====== Provided data ======

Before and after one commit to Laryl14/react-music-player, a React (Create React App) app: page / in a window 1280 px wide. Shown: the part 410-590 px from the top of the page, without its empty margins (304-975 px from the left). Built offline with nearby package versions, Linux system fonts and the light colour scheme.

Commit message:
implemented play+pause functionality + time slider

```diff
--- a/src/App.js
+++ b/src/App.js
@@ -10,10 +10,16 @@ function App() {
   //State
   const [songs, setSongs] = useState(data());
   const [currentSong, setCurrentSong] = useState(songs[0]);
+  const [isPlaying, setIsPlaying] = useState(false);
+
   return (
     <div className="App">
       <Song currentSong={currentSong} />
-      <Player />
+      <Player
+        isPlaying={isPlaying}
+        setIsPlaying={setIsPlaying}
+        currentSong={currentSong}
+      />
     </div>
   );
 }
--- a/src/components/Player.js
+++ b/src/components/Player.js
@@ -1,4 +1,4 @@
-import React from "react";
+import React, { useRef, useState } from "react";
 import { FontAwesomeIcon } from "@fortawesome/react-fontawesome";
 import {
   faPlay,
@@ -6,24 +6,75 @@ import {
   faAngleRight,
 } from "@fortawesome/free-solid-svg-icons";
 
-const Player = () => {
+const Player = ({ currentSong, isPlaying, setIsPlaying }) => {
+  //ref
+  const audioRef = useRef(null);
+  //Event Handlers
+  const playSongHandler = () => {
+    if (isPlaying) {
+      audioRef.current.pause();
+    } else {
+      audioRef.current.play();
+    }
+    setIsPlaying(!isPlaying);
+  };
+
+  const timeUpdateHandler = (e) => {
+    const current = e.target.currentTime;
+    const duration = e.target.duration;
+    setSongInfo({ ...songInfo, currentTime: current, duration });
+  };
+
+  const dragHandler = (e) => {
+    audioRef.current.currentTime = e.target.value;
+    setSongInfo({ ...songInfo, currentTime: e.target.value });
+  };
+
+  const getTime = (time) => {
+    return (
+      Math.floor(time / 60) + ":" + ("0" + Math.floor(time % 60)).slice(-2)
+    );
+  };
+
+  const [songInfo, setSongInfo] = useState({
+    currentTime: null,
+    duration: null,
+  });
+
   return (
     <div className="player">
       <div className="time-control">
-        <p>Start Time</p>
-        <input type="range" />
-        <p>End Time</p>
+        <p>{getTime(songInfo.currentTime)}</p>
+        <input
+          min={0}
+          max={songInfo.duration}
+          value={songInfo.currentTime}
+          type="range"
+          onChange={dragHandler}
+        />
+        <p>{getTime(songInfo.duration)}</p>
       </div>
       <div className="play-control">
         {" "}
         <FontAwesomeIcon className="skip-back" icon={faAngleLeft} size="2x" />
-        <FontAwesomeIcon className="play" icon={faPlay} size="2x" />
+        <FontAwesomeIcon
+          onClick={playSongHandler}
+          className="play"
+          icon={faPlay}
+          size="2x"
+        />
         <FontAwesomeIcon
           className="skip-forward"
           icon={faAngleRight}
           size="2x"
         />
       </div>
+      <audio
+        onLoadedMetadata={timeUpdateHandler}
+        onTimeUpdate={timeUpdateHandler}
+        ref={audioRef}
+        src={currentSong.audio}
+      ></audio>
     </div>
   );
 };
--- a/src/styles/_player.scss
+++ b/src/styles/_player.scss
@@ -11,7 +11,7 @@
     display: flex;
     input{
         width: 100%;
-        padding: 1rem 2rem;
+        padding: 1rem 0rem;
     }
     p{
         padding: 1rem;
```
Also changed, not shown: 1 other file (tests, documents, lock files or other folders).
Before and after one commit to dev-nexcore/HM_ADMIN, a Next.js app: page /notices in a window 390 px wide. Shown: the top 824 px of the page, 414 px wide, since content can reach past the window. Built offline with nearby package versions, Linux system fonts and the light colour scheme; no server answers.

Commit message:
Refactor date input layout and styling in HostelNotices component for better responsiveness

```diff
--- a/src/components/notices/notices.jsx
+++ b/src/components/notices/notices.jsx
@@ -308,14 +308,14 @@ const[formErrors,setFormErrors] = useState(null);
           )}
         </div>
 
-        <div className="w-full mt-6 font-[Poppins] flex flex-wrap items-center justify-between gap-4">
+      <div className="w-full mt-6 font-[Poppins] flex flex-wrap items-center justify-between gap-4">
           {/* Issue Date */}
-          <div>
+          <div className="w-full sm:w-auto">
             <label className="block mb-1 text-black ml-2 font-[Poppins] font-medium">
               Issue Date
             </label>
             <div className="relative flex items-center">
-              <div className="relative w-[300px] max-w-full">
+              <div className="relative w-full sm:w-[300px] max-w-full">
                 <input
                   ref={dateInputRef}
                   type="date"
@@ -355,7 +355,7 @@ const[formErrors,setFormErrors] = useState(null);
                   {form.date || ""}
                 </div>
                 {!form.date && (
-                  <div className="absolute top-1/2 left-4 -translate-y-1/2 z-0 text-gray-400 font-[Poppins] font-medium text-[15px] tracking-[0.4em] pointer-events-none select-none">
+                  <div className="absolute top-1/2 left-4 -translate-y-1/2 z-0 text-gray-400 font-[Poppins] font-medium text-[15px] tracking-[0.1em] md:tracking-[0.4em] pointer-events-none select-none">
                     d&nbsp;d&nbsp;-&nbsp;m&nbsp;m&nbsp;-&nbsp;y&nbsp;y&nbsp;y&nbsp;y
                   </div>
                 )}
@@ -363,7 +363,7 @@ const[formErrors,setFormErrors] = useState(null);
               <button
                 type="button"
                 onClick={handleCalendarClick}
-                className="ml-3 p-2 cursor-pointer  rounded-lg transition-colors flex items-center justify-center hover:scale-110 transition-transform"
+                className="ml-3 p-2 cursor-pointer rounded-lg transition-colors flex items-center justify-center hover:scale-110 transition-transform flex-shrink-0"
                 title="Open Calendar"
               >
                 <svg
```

======

Using the exact wording, write out all of the records.

Before and after one commit to Laryl14/react-music-player, a React (Create React App) app: page / in a window 1280 px wide. Shown: the part 410-590 px from the top of the page, without its empty margins (304-975 px from the left). Built offline with nearby package versions, Linux system fonts and the light colour scheme.

Commit message:
implemented play+pause functionality + time slider

```diff
--- a/src/App.js
+++ b/src/App.js
@@ -10,10 +10,16 @@ function App() {
   //State
   const [songs, setSongs] = useState(data());
   const [currentSong, setCurrentSong] = useState(songs[0]);
+  const [isPlaying, setIsPlaying] = useState(false);
+
   return (
     <div className="App">
       <Song currentSong={currentSong} />
-      <Player />
+      <Player
+        isPlaying={isPlaying}
+        setIsPlaying={setIsPlaying}
+        currentSong={currentSong}
+      />
     </div>
   );
 }
--- a/src/components/Player.js
+++ b/src/components/Player.js
@@ -1,4 +1,4 @@
-import React from "react";
+import React, { useRef, useState } from "react";
 import { FontAwesomeIcon } from "@fortawesome/react-fontawesome";
 import {
   faPlay,
@@ -6,24 +6,75 @@ import {
   faAngleRight,
 } from "@fortawesome/free-solid-svg-icons";
 
-const Player = () => {
+const Player = ({ currentSong, isPlaying, setIsPlaying }) => {
+  //ref
+  const audioRef = useRef(null);
+  //Event Handlers
+  const playSongHandler = () => {
+    if (isPlaying) {
+      audioRef.current.pause();
+    } else {
+      audioRef.current.play();
+    }
+    setIsPlaying(!isPlaying);
+  };
+
+  const timeUpdateHandler = (e) => {
+    const current = e.target.currentTime;
+    const duration = e.target.duration;
+    setSongInfo({ ...songInfo, currentTime: current, duration });
+  };
+
+  const dragHandler = (e) => {
+    audioRef.current.currentTime = e.target.value;
+    setSongInfo({ ...songInfo, currentTime: e.target.value });
+  };
+
+  const getTime = (time) => {
+    return (
+      Math.floor(time / 60) + ":" + ("0" + Math.floor(time % 60)).slice(-2)
+    );
+  };
+
+  const [songInfo, setSongInfo] = useState({
+    currentTime: null,
+    duration: null,
+  });
+
   return (
     <div className="player">
       <div className="time-control">
-        <p>Start Time</p>
-        <input type="range" />
-        <p>End Time</p>
+        <p>{getTime(songInfo.currentTime)}</p>
+        <input
+          min={0}
+          max={songInfo.duration}
+          value={songInfo.currentTime}
+          type="range"
+          onChange={dragHandler}
+        />
+        <p>{getTime(songInfo.duration)}</p>
       </div>
       <div className="play-control">
         {" "}
         <FontAwesomeIcon className="skip-back" icon={faAngleLeft} size="2x" />
-        <FontAwesomeIcon className="play" icon={faPlay} size="2x" />
+        <FontAwesomeIcon
+          onClick={playSongHandler}
+          className="play"
+          icon={faPlay}
+          size="2x"
+        />
         <FontAwesomeIcon
           className="skip-forward"
           icon={faAngleRight}
           size="2x"
         />
       </div>
+      <audio
+        onLoadedMetadata={timeUpdateHandler}
+        onTimeUpdate={timeUpdateHandler}
+        ref={audioRef}
+        src={currentSong.audio}
+      ></audio>
     </div>
   );
 };
--- a/src/styles/_player.scss
+++ b/src/styles/_player.scss
@@ -11,7 +11,7 @@
     display: flex;
     input{
         width: 100%;
-        padding: 1rem 2rem;
+        padding: 1rem 0rem;
     }
     p{
         padding: 1rem;
```
Also changed, not shown: 1 other file (tests, documents, lock files or other folders).
Before and after one commit to dev-nexcore/HM_ADMIN, a Next.js app: page /notices in a window 390 px wide. Shown: the top 824 px of the page, 414 px wide, since content can reach past the window. Built offline with nearby package versions, Linux system fonts and the light colour scheme; no server answers.

Commit message:
Refactor date input layout and styling in HostelNotices component for better responsiveness

```diff
--- a/src/components/notices/notices.jsx
+++ b/src/components/notices/notices.jsx
@@ -308,14 +308,14 @@ const[formErrors,setFormErrors] = useState(null);
           )}
         </div>
 
-        <div className="w-full mt-6 font-[Poppins] flex flex-wrap items-center justify-between gap-4">
+      <div className="w-full mt-6 font-[Poppins] flex flex-wrap items-center justify-between gap-4">
           {/* Issue Date */}
-          <div>
+          <div className="w-full sm:w-auto">
             <label className="block mb-1 text-black ml-2 font-[Poppins] font-medium">
               Issue Date
             </label>
             <div className="relative flex items-center">
-              <div className="relative w-[300px] max-w-full">
+              <div className="relative w-full sm:w-[300px] max-w-full">
                 <input
                   ref={dateInputRef}
                   type="date"
@@ -355,7 +355,7 @@ const[formErrors,setFormErrors] = useState(null);
                   {form.date || ""}
                 </div>
                 {!form.date && (
-                  <div className="absolute top-1/2 left-4 -translate-y-1/2 z-0 text-gray-400 font-[Poppins] font-medium text-[15px] tracking-[0.4em] pointer-events-none select-none">
+                  <div className="absolute top-1/2 left-4 -translate-y-1/2 z-0 text-gray-400 font-[Poppins] font-medium text-[15px] tracking-[0.1em] md:tracking-[0.4em] pointer-events-none select-none">
                     d&nbsp;d&nbsp;-&nbsp;m&nbsp;m&nbsp;-&nbsp;y&nbsp;y&nbsp;y&nbsp;y
                   </div>
                 )}
@@ -363,7 +363,7 @@ const[formErrors,setFormErrors] = useState(null);
               <button
                 type="button"
                 onClick={handleCalendarClick}
-                className="ml-3 p-2 cursor-pointer  rounded-lg transition-colors flex items-center justify-center hover:scale-110 transition-transform"
+                className="ml-3 p-2 cursor-pointer rounded-lg transition-colors flex items-center justify-center hover:scale-110 transition-transform flex-shrink-0"
                 title="Open Calendar"
               >
                 <svg
```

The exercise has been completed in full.